• [What is being asked]: Where the records below show the word "light" in a line, please copy that line.

• [Web document revisions]:
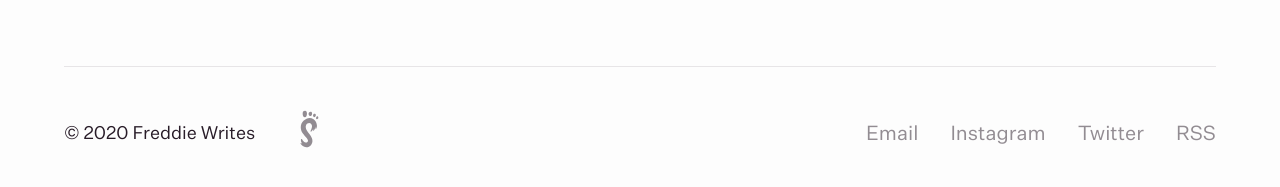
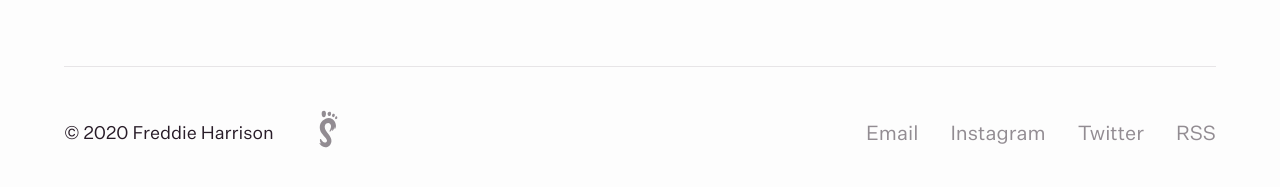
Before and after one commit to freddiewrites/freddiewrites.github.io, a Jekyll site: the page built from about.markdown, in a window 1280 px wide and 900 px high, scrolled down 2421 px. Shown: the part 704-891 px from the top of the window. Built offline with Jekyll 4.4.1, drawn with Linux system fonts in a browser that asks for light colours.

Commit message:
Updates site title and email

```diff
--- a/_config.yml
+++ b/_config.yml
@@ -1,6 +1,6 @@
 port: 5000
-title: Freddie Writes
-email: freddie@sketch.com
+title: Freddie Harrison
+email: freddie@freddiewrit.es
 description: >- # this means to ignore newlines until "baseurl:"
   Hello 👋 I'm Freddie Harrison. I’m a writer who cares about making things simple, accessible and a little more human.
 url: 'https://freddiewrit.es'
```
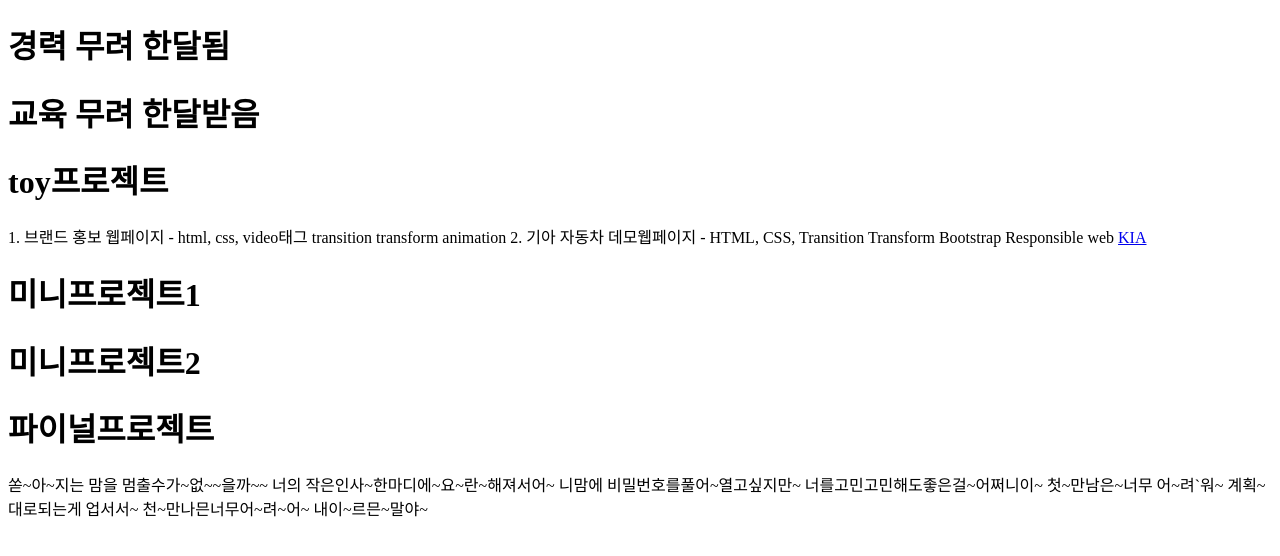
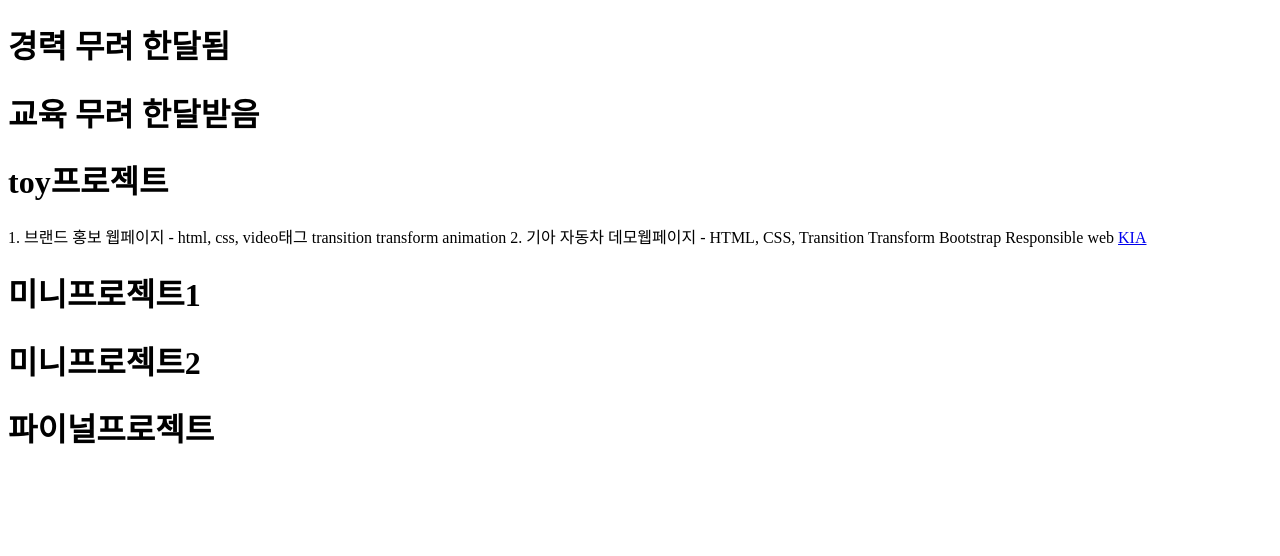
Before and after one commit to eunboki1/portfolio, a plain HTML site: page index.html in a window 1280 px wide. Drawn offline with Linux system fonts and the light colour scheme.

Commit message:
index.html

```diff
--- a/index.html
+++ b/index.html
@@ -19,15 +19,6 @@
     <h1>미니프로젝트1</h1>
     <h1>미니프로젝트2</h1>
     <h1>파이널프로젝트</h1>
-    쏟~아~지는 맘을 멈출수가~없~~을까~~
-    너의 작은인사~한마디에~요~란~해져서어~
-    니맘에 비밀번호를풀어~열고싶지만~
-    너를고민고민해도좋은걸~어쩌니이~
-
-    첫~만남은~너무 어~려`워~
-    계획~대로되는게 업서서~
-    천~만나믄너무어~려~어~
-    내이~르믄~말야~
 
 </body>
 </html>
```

• [Result for this exercise]:
Before and after one commit to freddiewrites/freddiewrites.github.io, a Jekyll site: the page built from about.markdown, in a window 1280 px wide and 900 px high, scrolled down 2421 px. Shown: the part 704-891 px from the top of the window. Built offline with Jekyll 4.4.1, drawn with Linux system fonts in a browser that asks for light colours.
Before and after one commit to eunboki1/portfolio, a plain HTML site: page index.html in a window 1280 px wide. Drawn offline with Linux system fonts and the light colour scheme.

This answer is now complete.